“God, in the Midst of our Pain”
A Review of Being Well When We’re Ill,
by Marva Dawn.
By Jenny Price.
Being Well When We’re Ill:
Wholeness and Hope in Spite of our Infirmities.
Paperback. Augsburg Books. 2008.
Buy now from: [ Doulos Christou Books $12 ] [ Amazon ]
Although Marva Dawn has written numerous books, her new book Being Well When We’re Ill is truly a deep find. Indeed, Dawn argues that being well in the face of chronic illness is about finds as well as losses. Her primary task in this book is to provide an in-depth look at the question of how we can remain well in Christ while we struggle with physical pain. Even though Dawn looks mostly at coping with physical affliction and not necessarily the pain of mental illness, she examines many sides of chronic illness, reaching for wholeness and not just pat answers for those who struggling.
The most captivating part of this book, however, is that Dawn uses her own personal illnesses and pains as examples throughout the book – her own struggles with chronic illness include diabetes, a kidney transplant, partial blindness and several more infirmities. She humbly describes her own sufferings, and when you think nothing worse could befall her, it does. Even in the epilogue of her book, Dawn shares another recent struggle with physical pain, in which she herself finds encouragement in the chapters of this manuscript.
This is not a “self help” book for those coping with chronic illness, but is an offering of hope that we can be well when we are ill. (which, as Dawn emphasizes, does not necessarily mean “feeling well or doing well”.) Her case for being well is built on the teaching of scripture, particularly the Psalms, which she uses repeatedly to show where our hope lies. In each chapter, as she reflects on scripture, she encourages the reader to memorize and meditate on scripture and the liturgical prayers of the Church. Her own stories of these practices offer immediate comfort through Christ to an audience that may be struggling with chronic illness or have a friend/family member who is.
Dawn stresses that for the follower of Christ, illness cannot, and should not, be borne in isolation.

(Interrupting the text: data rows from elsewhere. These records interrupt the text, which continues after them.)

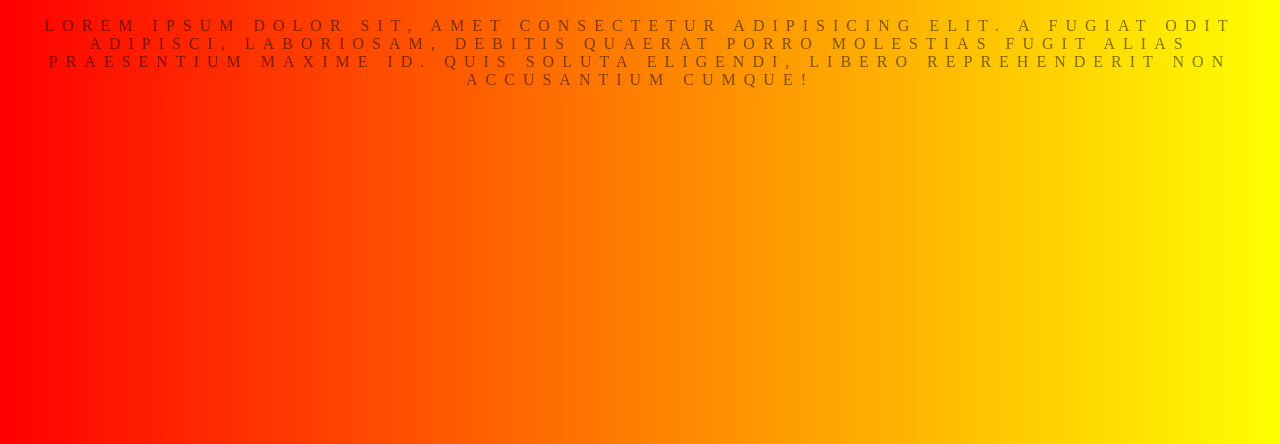
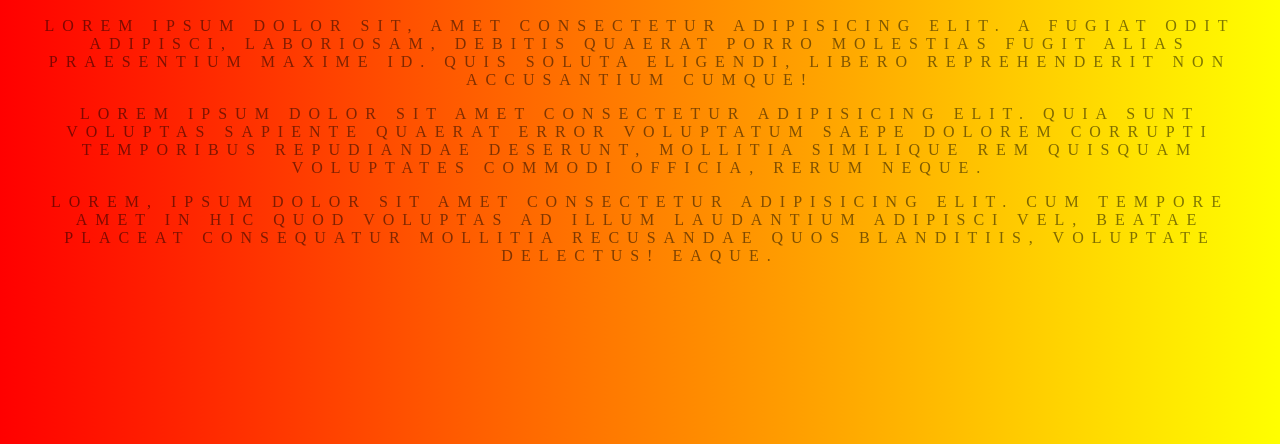
Before and after one commit to phanat8/background-generator, a plain HTML site: page index.html in a window 1280 px wide. Shown: the part 356-800 px from the top of the page. Drawn offline with Linux system fonts and the light colour scheme.

Commit message:
add another paragraph

```diff
--- a/index.html
+++ b/index.html
@@ -12,7 +12,9 @@
 
     <p>Lorem ipsum dolor sit, amet consectetur adipisicing elit. A fugiat odit adipisci, laboriosam, debitis quaerat porro molestias fugit alias praesentium maxime id. Quis soluta eligendi, libero reprehenderit non accusantium cumque!  </p>
 
+    <p>Lorem ipsum dolor sit amet consectetur adipisicing elit. Quia sunt voluptas sapiente quaerat error voluptatum saepe dolorem corrupti temporibus repudiandae deserunt, mollitia similique rem quisquam voluptates commodi officia, rerum neque.</p>
 
+    <p>Lorem, ipsum dolor sit amet consectetur adipisicing elit. Cum tempore amet in hic quod voluptas ad illum laudantium adipisci vel, beatae placeat consequatur mollitia recusandae quos blanditiis, voluptate delectus! Eaque.</p>
 	<script src="script.js"></script>
 </body>
 </html>
```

This call for community is vital for both for the person in illness (as a reminder to seek out relationships with others) and for those who are not ill (as a reminder to look after those who are ill and not let them lapse into isolation). She speaks frankly of the downward spiral that can occur when one is chronically ill – addressing the feelings of abandonment from God that we often feel and showing ways to overcome that spiral. She directs us to search for truth and not just emotional solace. She also looks at the bad theology, often thrust upon people with illness, that maintains such illness is direct punishment for their sin or the sin of another. She counteracts with John 9:3, in which Jesus responds to his disciples’ inquiry about the man born blind, saying: “It was neither that this man sinned, nor his parents; but it was so that the works of God might be displayed in him” (NASB). Jesus’ response here is a key element throughout this book; the primary issue in illness is not about who is to blame, but rather about what God might reveal through this affliction. Following the teachings of scripture, she encourages us to lament our illness for as long as is necessary. She also encourages us not to thank God for our handicaps, but to rejoice and be grateful that God is in the midst of them. The different kinds of isolation one feels in chronic illness can be overwhelming, which serves as a reminder that we all need to be in community with other believers. In one chapter, Dawn also examines the scriptural witness about physical pain and discovers that there are only a handful of times when the word for physical pain is used. Even in the descriptions of Jesus’ crucifixion, his torment is described in language that emphasizes his spiritual and mental anguish, rather than his physical pain. The focus in that hour, as Dawn notes, is on the Gospel, not on his feeling of pain.
Another struggle that we might have as we face chronic illness is the loss of productivity, but Dawn found no scriptures that say anything about our inability to serve God while our illness encumbers us. In our society, we find that the need to be productive outweighs many of our other needs, but Dawn sheds light on the fact that there is no truth in our fears about being productive.
In Being Well, Marva Dawn gives a thorough examination of many facets of chronic illness. Her writing flows honestly, compassionately and transparently out of her own life and struggles with chronic illnesses. She offers hope and clear insight into the challenge of being well when we’re ill. It is a book for all who suffer personally, as well as for any believer who serves others in illness.